Feudin’ and fightin’ in Genoa
The Genoa Town Board agreed Friday to hold a closed session with outgoing town office manager Ann Evans, but also made plans to advertise her job and that of her assistant if they don’t rescind their resignations.
The decision followed 90 minutes of acrimonious exchanges between residents and leaders. The special meeting was prompted by Evans’ announcement she’s leaving effective July 2, to be followed a day later by her assistant, Sheri Walters.
Evans, who is on medical leave, has worked for the town for five years. She has declined to comment on a specific reason for resigning, but Friday’s exchange suggested frustration with planning efforts for the Candy Dance, the town’s biggest fund-raiser, was a factor.
Evans handled much of the logistical planning for the annual event through her job, and the town depends on volunteers to make the candy and staff the actual event, which draws thousands of people.
When volunteer candy making committee leader Bev Smith quit in March, Evans was appointed to that job. The Candy Dance now is three months away, and in a June 16 memo to the town board, Evans said planning is not as advanced as it should be.
Several residents fretted about the impact of Evans’ departure on the Candy Dance.
Board member Bernie Carter said he’s confident volunteers will come forward.
That got Evans, who had been quietly watching the meeting from the back of the room, to her feet.
“Where were you when I was asking you the same thing?” she asked. “Now all of a sudden you’re going to find volunteers and you’re going to run the event, when that’s all I’ve been asking you to do for the last six months?”
Board member Michael Miluck wanted to accept the resignations, but got no support. Board member Lou Schaffer said he hopes Evans will reconsider her decision, saying she’s done a good job.
Evans said she’s offended by constant criticism and challenges to her day-to-day administrative practices, especially in public meetings.
“(You’re) reaming me like I’m on trial, and you want me to work for you?” she asked.
She was backed by some residents, who chastised the board members and said they should focus on luring Evans and Smith back to work for the town.
“The finger’s on the board for the resignations of these two valuable people,” said Ron Funk.

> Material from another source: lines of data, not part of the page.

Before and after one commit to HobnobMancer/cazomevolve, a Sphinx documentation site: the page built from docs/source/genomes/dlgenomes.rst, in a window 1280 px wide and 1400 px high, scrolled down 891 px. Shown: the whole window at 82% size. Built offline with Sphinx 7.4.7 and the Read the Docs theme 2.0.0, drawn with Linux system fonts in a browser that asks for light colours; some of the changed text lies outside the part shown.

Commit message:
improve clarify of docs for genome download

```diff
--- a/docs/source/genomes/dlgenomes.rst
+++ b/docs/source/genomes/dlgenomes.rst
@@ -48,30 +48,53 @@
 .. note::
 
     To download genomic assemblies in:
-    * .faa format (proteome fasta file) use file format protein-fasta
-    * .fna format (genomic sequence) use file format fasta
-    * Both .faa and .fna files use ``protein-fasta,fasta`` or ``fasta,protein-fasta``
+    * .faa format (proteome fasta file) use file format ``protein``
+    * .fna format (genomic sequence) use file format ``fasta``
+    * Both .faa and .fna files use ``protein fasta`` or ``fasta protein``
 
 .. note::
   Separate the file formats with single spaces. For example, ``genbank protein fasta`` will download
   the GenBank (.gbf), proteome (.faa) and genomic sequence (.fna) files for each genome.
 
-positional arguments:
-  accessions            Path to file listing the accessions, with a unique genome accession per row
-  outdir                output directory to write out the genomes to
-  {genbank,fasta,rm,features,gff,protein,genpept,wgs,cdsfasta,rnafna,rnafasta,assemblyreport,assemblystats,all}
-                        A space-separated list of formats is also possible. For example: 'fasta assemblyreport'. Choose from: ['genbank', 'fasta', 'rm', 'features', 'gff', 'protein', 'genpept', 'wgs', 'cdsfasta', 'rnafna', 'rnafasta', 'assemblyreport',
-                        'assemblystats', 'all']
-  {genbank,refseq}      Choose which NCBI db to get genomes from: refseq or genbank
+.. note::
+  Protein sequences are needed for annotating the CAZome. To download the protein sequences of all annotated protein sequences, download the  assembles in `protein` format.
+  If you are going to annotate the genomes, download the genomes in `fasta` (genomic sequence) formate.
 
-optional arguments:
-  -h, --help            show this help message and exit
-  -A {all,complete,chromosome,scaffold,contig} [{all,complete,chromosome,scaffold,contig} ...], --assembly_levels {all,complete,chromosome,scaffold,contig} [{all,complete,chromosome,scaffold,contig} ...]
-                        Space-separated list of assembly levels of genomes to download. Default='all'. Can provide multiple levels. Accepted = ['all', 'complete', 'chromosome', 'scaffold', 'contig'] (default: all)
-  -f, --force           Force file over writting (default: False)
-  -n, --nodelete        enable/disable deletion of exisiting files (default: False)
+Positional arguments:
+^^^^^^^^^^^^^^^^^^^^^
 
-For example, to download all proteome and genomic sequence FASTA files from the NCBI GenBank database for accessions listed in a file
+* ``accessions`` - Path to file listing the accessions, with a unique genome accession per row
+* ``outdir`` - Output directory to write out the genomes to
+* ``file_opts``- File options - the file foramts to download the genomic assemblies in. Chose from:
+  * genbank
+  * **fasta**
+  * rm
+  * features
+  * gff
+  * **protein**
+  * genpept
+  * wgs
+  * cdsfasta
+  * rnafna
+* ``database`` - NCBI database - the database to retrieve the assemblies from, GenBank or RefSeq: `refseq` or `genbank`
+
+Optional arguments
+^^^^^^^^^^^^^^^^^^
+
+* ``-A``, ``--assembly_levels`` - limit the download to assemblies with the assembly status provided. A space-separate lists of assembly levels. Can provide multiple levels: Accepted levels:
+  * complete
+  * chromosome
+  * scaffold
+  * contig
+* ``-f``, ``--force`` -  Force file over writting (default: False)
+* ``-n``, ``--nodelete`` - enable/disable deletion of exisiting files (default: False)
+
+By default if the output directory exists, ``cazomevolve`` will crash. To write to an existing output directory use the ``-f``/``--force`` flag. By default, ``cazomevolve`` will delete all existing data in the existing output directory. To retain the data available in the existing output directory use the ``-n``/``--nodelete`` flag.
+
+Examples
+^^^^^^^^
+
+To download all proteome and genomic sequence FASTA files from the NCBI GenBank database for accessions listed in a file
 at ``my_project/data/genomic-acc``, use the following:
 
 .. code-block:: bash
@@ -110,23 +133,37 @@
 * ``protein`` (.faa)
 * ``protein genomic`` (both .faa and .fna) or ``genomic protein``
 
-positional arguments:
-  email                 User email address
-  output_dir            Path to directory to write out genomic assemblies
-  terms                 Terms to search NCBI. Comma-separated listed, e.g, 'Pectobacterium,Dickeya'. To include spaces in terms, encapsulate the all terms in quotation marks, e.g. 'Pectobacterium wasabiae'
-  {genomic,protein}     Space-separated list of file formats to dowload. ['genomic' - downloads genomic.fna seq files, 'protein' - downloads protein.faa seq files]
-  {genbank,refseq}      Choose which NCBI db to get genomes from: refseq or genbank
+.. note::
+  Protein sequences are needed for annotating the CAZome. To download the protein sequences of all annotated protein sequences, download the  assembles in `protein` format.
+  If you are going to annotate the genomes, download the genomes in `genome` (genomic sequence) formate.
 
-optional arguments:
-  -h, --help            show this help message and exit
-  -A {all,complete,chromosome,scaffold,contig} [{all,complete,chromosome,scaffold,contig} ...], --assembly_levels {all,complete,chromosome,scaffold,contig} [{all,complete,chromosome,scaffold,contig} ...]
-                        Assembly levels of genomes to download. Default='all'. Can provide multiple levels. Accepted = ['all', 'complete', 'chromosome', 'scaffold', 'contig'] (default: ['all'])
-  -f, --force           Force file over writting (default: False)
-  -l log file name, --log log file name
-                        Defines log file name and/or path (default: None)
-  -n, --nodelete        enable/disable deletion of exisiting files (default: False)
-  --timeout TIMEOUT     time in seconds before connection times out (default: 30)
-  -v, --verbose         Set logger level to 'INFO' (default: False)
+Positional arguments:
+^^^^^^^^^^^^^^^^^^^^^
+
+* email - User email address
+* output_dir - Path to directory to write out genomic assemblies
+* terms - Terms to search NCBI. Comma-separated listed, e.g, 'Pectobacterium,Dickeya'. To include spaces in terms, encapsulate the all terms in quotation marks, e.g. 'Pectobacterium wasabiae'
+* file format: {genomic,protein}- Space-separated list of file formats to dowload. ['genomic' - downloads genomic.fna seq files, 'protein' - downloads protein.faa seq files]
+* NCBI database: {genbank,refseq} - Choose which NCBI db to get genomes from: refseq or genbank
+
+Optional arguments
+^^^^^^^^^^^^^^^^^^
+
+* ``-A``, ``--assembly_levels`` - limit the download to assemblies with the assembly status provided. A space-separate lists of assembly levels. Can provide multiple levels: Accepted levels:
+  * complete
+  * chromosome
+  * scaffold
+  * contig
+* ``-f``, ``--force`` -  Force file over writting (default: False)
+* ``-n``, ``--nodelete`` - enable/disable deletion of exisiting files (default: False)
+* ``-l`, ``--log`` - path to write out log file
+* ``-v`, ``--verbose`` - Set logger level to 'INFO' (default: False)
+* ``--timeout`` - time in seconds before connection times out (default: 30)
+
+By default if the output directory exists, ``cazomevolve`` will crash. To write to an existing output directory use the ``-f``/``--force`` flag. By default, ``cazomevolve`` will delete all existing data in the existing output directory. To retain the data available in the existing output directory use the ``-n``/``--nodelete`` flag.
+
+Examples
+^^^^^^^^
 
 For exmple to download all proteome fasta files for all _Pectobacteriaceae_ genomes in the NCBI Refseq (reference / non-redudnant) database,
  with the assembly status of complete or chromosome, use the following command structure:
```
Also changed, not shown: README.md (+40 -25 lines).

Following the meeting, Carter said he’s confident the Candy Dance will go on as planned. He said logistical issues like trash pickup and road permits are being handled and some of the planning is ahead of schedule.
Carter said he hopes to resolve the conflict with Evans, which he said only recently peaked.
“There’s a lot of baggage accumulated, and it’s my intent to alleviate that,” said Carter, who took office in January.
If Evans doesn’t return, “it’s not insurmountable,” said Carter. “It’s just a matter of getting the volunteers out. One way or another, it’s going to come off.”